Now he has said his goodbyes to patients and staff at the St Andrews Surgery after announcing his retirement.
Patients were among many well-wishers to say farewell at a charity raffle and cake sale at the surgery which raised over £320 for the Welsh Hearts campaign to fund 100 public defibrillators across Rhondda Cynon Taf.
“There have been times when the work has been tiring but every day I walked away thinking that I achieved something worthwhile,” he said. “I have never regretted it, not for one minute.”
Dr Baron, 69, qualified at the Welsh National School of Medicine in Cardiff in 1972.
He worked in hospitals in North Wales, before moving to the East Glamorgan Hospital to gain experience in obstetrics, gynaecology and paediatrics.
After service in the RAF medical branch in St Athan and in Germany, he obtained Membership of the Royal College of GPs in 1978 and began work as a GP in Tonypandy on May 17 1979.
Dr Baron worked as police surgeon in the recession years of the 1980s and early 90s.
“It was hard times for the patients, many were made redundant, and the reaction to all that deprivation was dreadful. From 1992-97, I observed that heroin use went up by 1,000 per cent and stimulant drug use by more than 400 per cent not to mention magic mushrooms and glue sniffing.
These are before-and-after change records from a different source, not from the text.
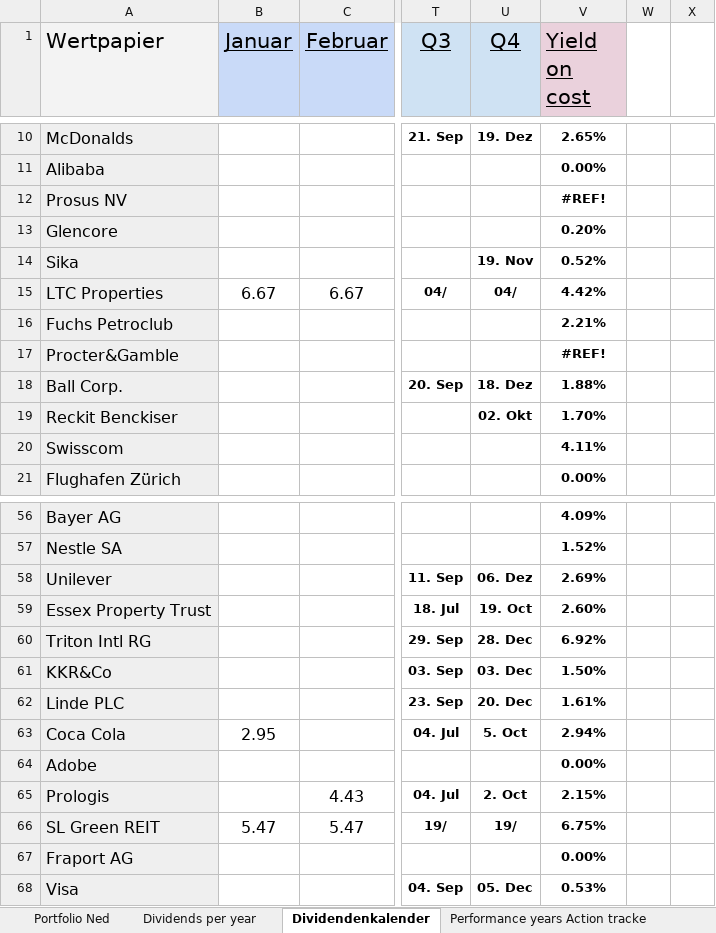
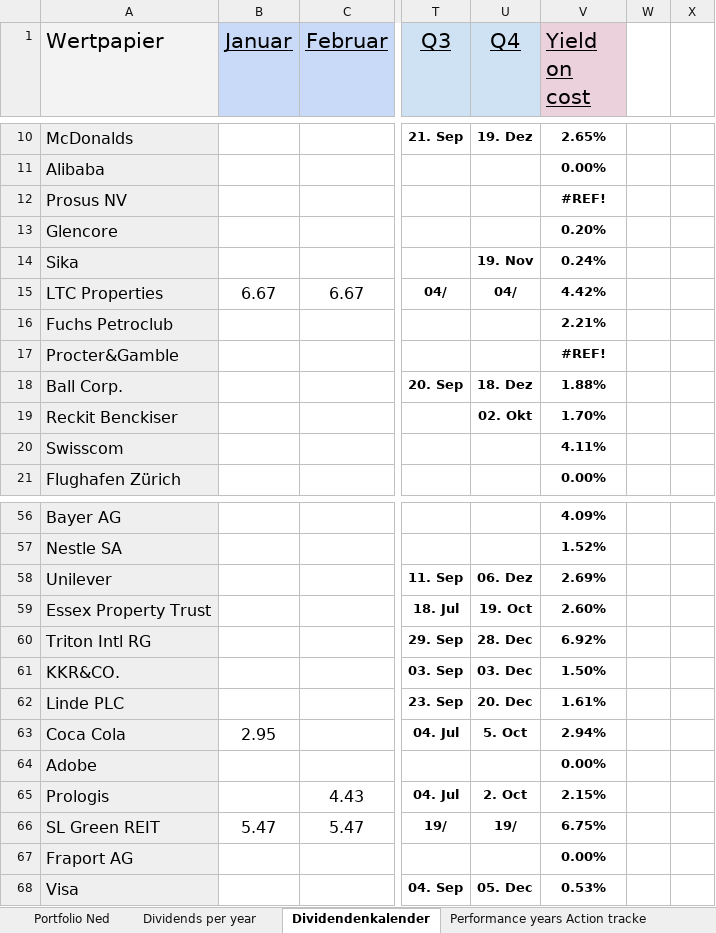
Before and after one commit to NedWitte/Investing2023, an Excel workbook: data/2023_08_NedPortfolio.xlsx, sheet Dividendenkalender, drawn as a sheet; only a part is shown, gaps mark what is left out; values as stored, in another font and other column widths than the file's, no borders; charts and pictures not drawn; the diff names each change by its address in the sheet, - before the commit and + after, or states it on an @@ line.

```diff
--- a/data/2023_08_NedPortfolio.xlsx (sheet Dividendenkalender)
+++ b/data/2023_08_NedPortfolio.xlsx (sheet Dividendenkalender)
-V14 (Yield on cost): 0.52%
+V14 (Yield on cost): 0.24%
-A61 (Wertpapier): KKR&Co
+A61 (Wertpapier): KKR&CO.
```
Also changed, not shown: sheet Portfolio Ned, sheet Dividends per year, sheet Performance years Action tracke, other sheet tabs, charts or pictures, 54 other files.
“That was the reality up here. All the indices of deprivation: high stress levels, heavy drinking and smoking, over-eating, diabetes, heart disease and stroke.”
Dr Baron and Dr Rhiannon Llewellyn, his partner for 25 years, built the new premises at St Andrews Surgery, which was opened by Lord Tonypandy in 1994.
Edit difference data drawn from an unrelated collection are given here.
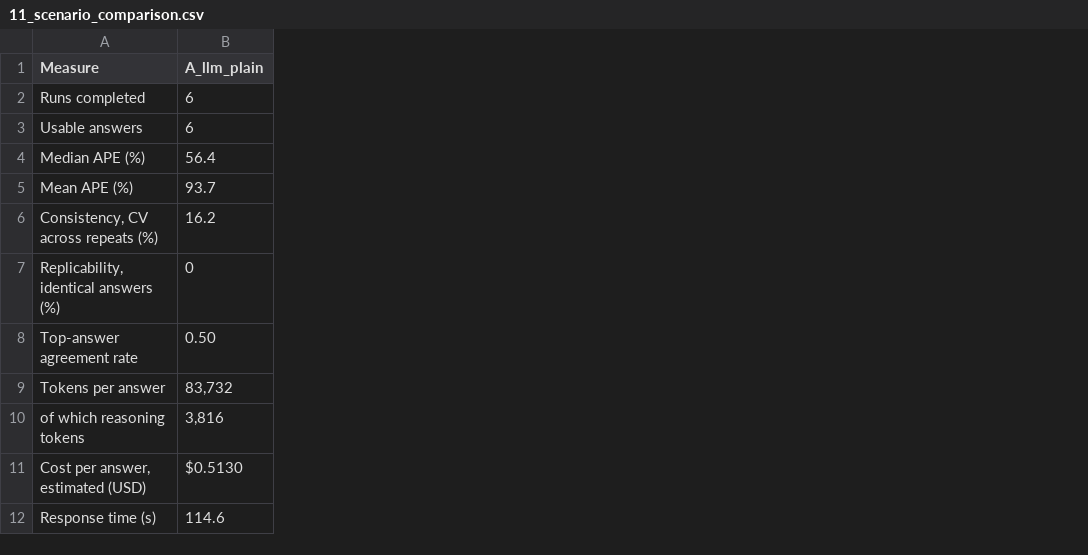
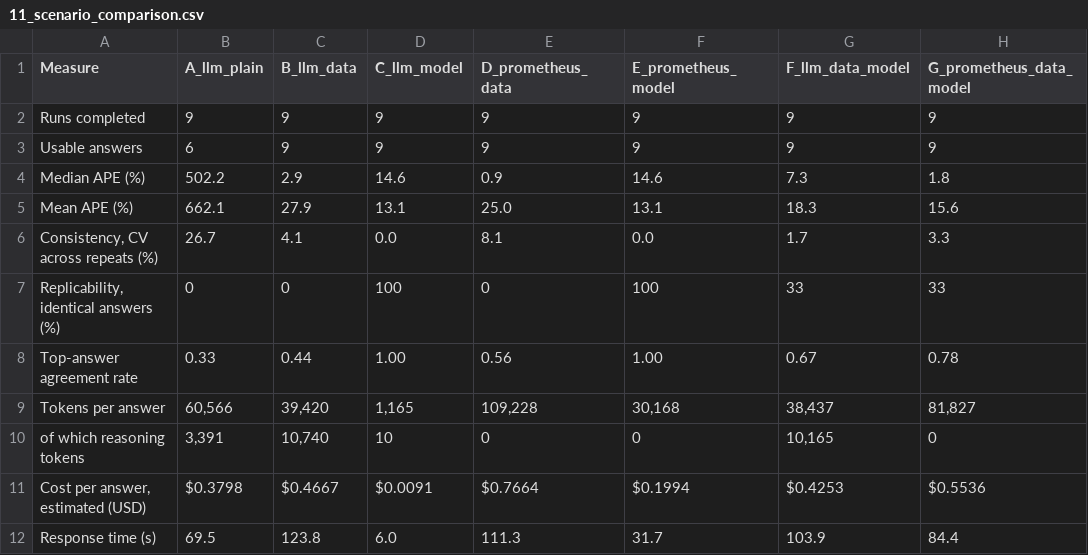
Before and after one commit to ManfronEnrico/thesis-manifold, a CSV file: 05_thesis_results/08_experimental_evaluation/tables/11_scenario_comparison.csv, drawn as a sheet; the diff names each change by its address in the sheet, - before the commit and + after, or states it on an @@ line.

```diff
--- a/05_thesis_results/08_experimental_evaluation/tables/11_scenario_comparison.csv
+++ b/05_thesis_results/08_experimental_evaluation/tables/11_scenario_comparison.csv
+column C (B_llm_data), rows 2-12: 9 | 9 | 2.9 | 27.9 | 4.1 | 0 | 0.44 | 39,420 | 10,740 | $0.4667 | 123.8
+column D (C_llm_model), rows 2-12: 9 | 9 | 14.6 | 13.1 | 0.0 | 100 | 1.00 | 1,165 | 10 | $0.0091 | 6.0
+column E (D_prometheus_data), rows 2-12: 9 | 9 | 0.9 | 25.0 | 8.1 | 0 | 0.56 | 109,228 | 0 | $0.7664 | 111.3
+column F (E_prometheus_model), rows 2-12: 9 | 9 | 14.6 | 13.1 | 0.0 | 100 | 1.00 | 30,168 | 0 | $0.1994 | 31.7
+column G (F_llm_data_model), rows 2-12: 9 | 9 | 7.3 | 18.3 | 1.7 | 33 | 0.67 | 38,437 | 10,165 | $0.4253 | 103.9
+column H (G_prometheus_data_model), rows 2-12: 9 | 9 | 1.8 | 15.6 | 3.3 | 33 | 0.78 | 81,827 | 0 | $0.5536 | 84.4
-B2 (A_llm_plain): 6
+B2 (A_llm_plain): 9
-B4 (A_llm_plain): 56.4
+B4 (A_llm_plain): 502.2
-B5 (A_llm_plain): 93.7
+B5 (A_llm_plain): 662.1
-B6 (A_llm_plain): 16.2
+B6 (A_llm_plain): 26.7
-B8 (A_llm_plain): 0.50
+B8 (A_llm_plain): 0.33
-B9 (A_llm_plain): 83,732
+B9 (A_llm_plain): 60,566
-B10 (A_llm_plain): 3,816
+B10 (A_llm_plain): 3,391
-B11 (A_llm_plain): $0.5130
+B11 (A_llm_plain): $0.3798
-B12 (A_llm_plain): 114.6
+B12 (A_llm_plain): 69.5
```
Also changed, not shown: 05_thesis_results/08_experimental_evaluation/interval_communication.csv, 05_thesis_results/08_experimental_evaluation/tables/14_per_run_record.csv, 24 other files.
“In 1979 we had 4,000 patients. Now we have over 7,000 patients served by four doctors, four nurses, three Health Care Assistants and a full range of support and administrative staff.”
The practice was ahead of the game in creating computerised records, Lifestyle and Exercise Prescription, Rhondda GP on call Cooperative, Shared Care Drug and Alcohol Clinic, and Violent Patient Safe Haven. St Andrews was among the first practices to employ its own pharmacist, he said.
“We have moved from a limited and narrow approach to general practice.
“We are running a broad platform of clinics, from asthma to blood pressure, drug and alcohol, chest, heart disease, anticoagulant (INR), diabetes, and many more. We participate in research and developing new services. My three partners plan to teach young doctors and budding practice nurses in the near future.
“We have for some considerable time been up-skilling all our staff, which improves quality, adds value and staff satisfaction.”
The population of the Rhondda suffer more illness and long term disease than most of Wales.
“Places like the Rhondda have more opportunities for GPs to practise interesting and challenging high quality medicine,” he said. “If you go to the leafy suburbs you may find fewer people needing such help but there is real work to be done here in Rhondda.”
Dr Baron plans more cycling, canoeing, swimming and walking in retirement with his wife Jenny, their two grandchildren Olivia and Jack, and their English Pointer Poppy. As a dedicated ‘Petrol Head’, he sold his treasured Aston Martin sports car to buy a motor home and plans to travel with his wife of 47 years.
Treorchy GP David Miller said: “Dr Baron has been a tireless advocate for and innovator of primary care in the Rhondda Valley. More recently Bob has been a tremendous support and inspiration to the next generation who will take the cluster based future of Rhondda general practice forward and we all wish him well for this retirement.”